Filter the listing below down to the lines with the word "Metadata" and copy those.

(Materials provided Opens)

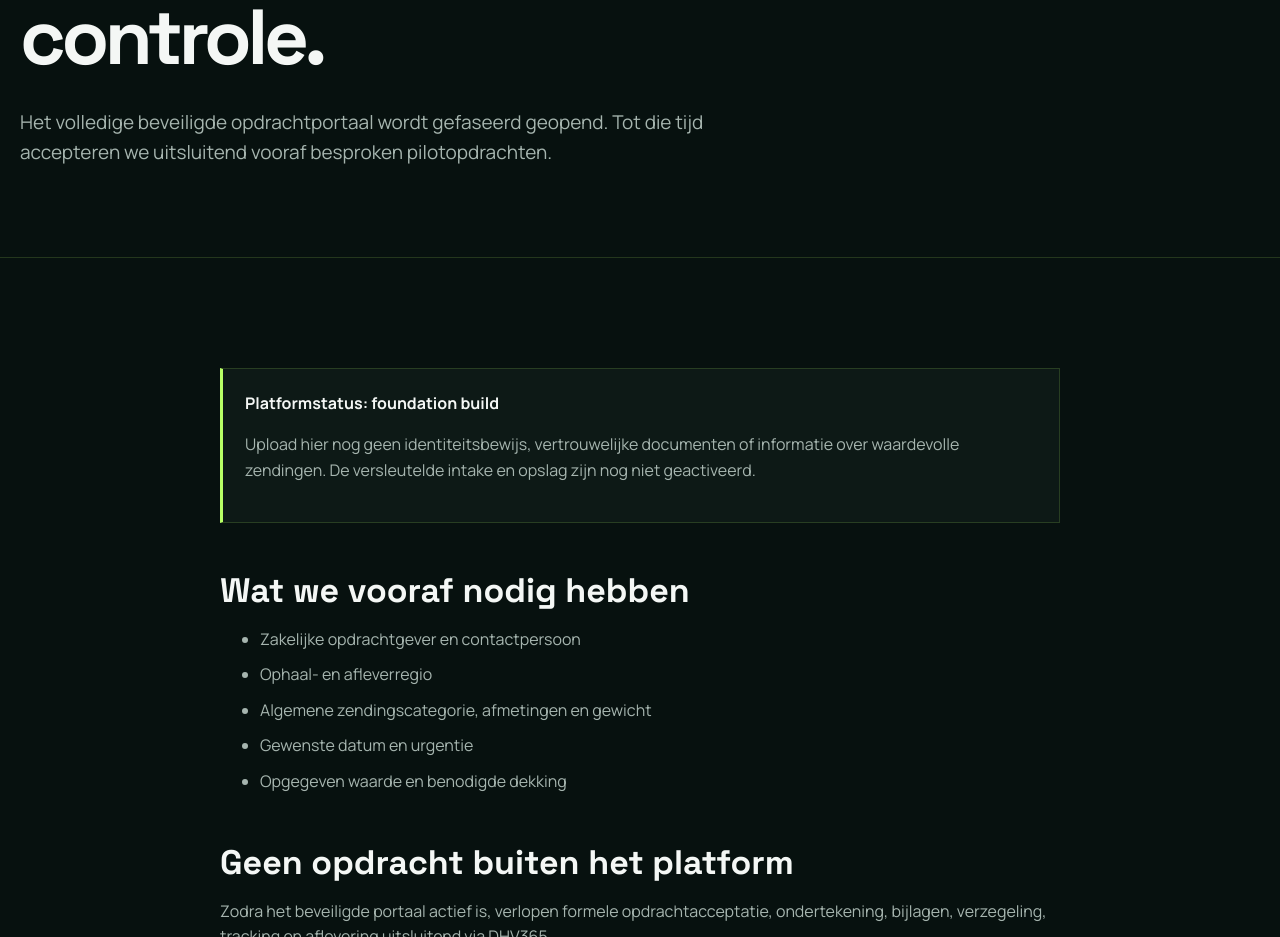
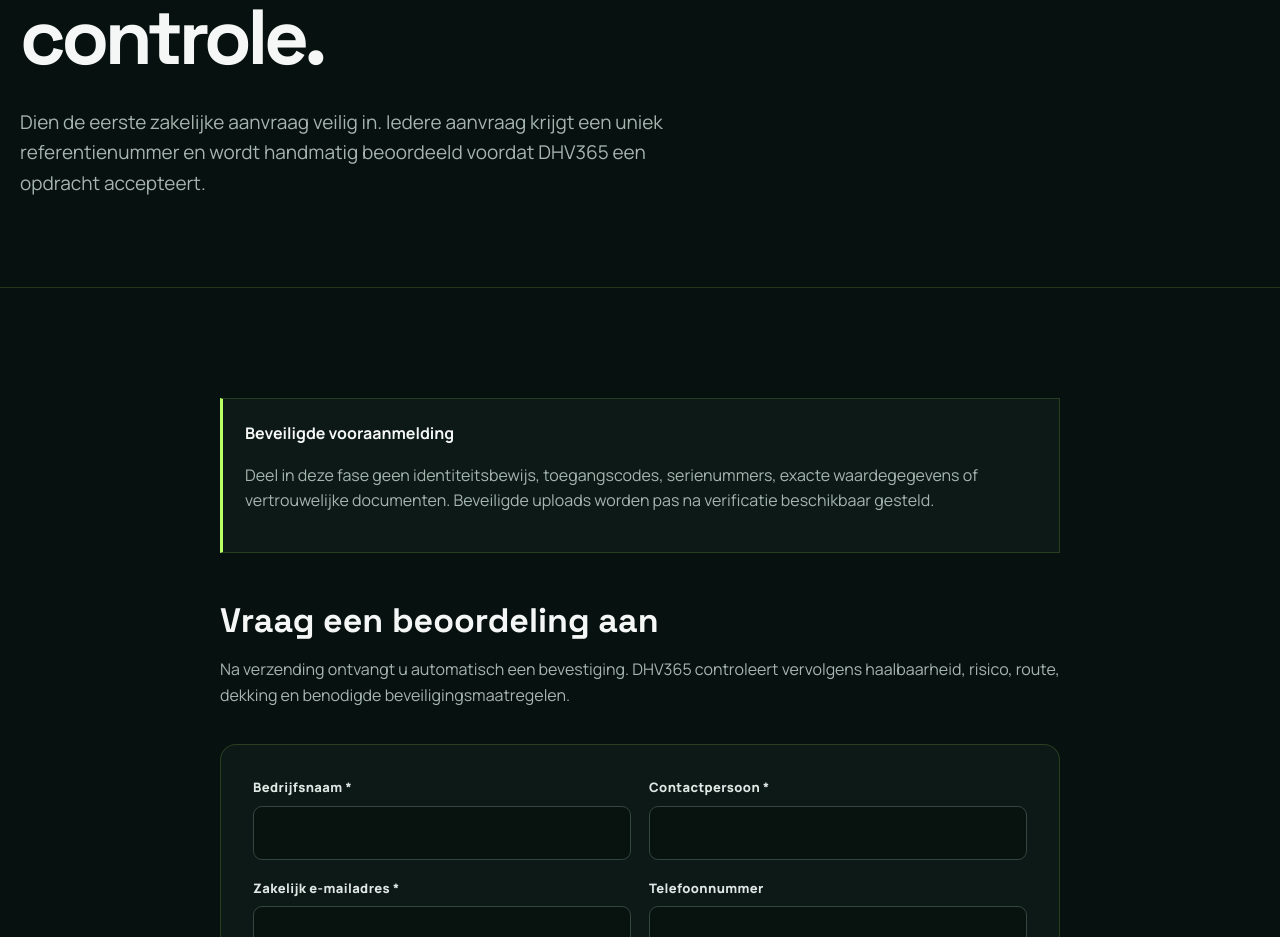
Before and after one commit to SoundBeatz/dhv365, a Next.js app: page /opdracht in a window 1280 px wide. Shown: the part 315-1252 px from the top of the page. Built offline with nearby package versions, Linux system fonts and the light colour scheme; no server answers.

Commit message:
feat: activate secure DHV365 transport request intake

```diff
--- a/app/opdracht/page.tsx
+++ b/app/opdracht/page.tsx
@@ -1,3 +1,58 @@
-import type { Metadata } from "next";import Link from "next/link";import { Footer,Header } from "@/components/site";
-export const metadata:Metadata={title:"Beveiligde transportopdracht aanvragen",description:"Vraag dedicated vervoer aan voor een vertrouwelijke, waardevolle of tijdkritische zakelijke zending.",alternates:{canonical:"/opdracht"},robots:{index:true,follow:true}};
-export default function Page(){return <><Header/><main><section className="pageHero"><div className="wrap"><span className="eyebrow">Secure intake</span><h1>Uw opdracht begint met controle.</h1><p className="lead">Het volledige beveiligde opdrachtportaal wordt gefaseerd geopend. Tot die tijd accepteren we uitsluitend vooraf besproken pilotopdrachten.</p></div></section><article className="wrap content"><div className="notice"><strong>Platformstatus: foundation build</strong><p>Upload hier nog geen identiteitsbewijs, vertrouwelijke documenten of informatie over waardevolle zendingen. De versleutelde intake en opslag zijn nog niet geactiveerd.</p></div><h2>Wat we vooraf nodig hebben</h2><ul><li>Zakelijke opdrachtgever en contactpersoon</li><li>Ophaal- en afleverregio</li><li>Algemene zendingscategorie, afmetingen en gewicht</li><li>Gewenste datum en urgentie</li><li>Opgegeven waarde en benodigde dekking</li></ul><h2>Geen opdracht buiten het platform</h2><p>Zodra het beveiligde portaal actief is, verlopen formele opdrachtacceptatie, ondertekening, bijlagen, verzegeling, tracking en aflevering uitsluitend via DHV365.</p><div className="actions"><Link className="button ghost" href="/">Terug naar overzicht</Link></div></article></main><Footer/></>}
+import type { Metadata } from "next";
+import Link from "next/link";
+import { Footer, Header } from "@/components/site";
+import { TransportRequestForm } from "@/components/transport-request-form";
+
+export const metadata: Metadata = {
+  title: "Beveiligde transportopdracht aanvragen",
+  description: "Vraag dedicated vervoer aan voor een vertrouwelijke, waardevolle of tijdkritische zakelijke zending.",
+  alternates: { canonical: "/opdracht" },
+  robots: { index: true, follow: true },
+};
+
+export default function Page() {
+  return (
+    <>
+      <Header />
+      <main>
+        <section className="pageHero">
+          <div className="wrap">
+            <span className="eyebrow">Secure intake</span>
+            <h1>Uw opdracht begint met controle.</h1>
+            <p className="lead">
+              Dien de eerste zakelijke aanvraag veilig in. Iedere aanvraag krijgt een uniek referentienummer en wordt handmatig beoordeeld voordat DHV365 een opdracht accepteert.
+            </p>
+          </div>
+        </section>
+        <article className="wrap content">
+          <div className="notice">
+            <strong>Beveiligde vooraanmelding</strong>
+            <p>
+              Deel in deze fase geen identiteitsbewijs, toegangscodes, serienummers, exacte waardegegevens of vertrouwelijke documenten. Beveiligde uploads worden pas na verificatie beschikbaar gesteld.
+            </p>
+          </div>
+
+          <h2>Vraag een beoordeling aan</h2>
+          <p>
+            Na verzending ontvangt u automatisch een bevestiging. DHV365 controleert vervolgens haalbaarheid, risico, route, dekking en benodigde beveiligingsmaatregelen.
+          </p>
+
+          <TransportRequestForm />
+
+          <h2>Wat gebeurt hierna?</h2>
+          <ul>
+            <li>Technische en operationele haalbaarheidscontrole</li>
+            <li>Risico-inschatting en verificatie van de zakelijke opdrachtgever</li>
+            <li>Voorstel met prijs, voorwaarden en uitvoeringsprotocol</li>
+            <li>Formele opdrachtacceptatie uitsluitend via het beveiligde platform</li>
+          </ul>
+
+          <div className="actions">
+            <Link className="button ghost" href="/">Terug naar overzicht</Link>
+          </div>
+        </article>
+      </main>
+      <Footer />
+    </>
+  );
+}
```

(Materials provided Closes)

Output of the exercise
-import type { Metadata } from "next";import Link from "next/link";import { Footer,Header } from "@/components/site";
-export const metadata:Metadata={title:"Beveiligde transportopdracht aanvragen",description:"Vraag dedicated vervoer aan voor een vertrouwelijke, waardevolle of tijdkritische zakelijke zending.",alternates:{canonical:"/opdracht"},robots:{index:true,follow:true}};
+import type { Metadata } from "next";
+export const metadata: Metadata = {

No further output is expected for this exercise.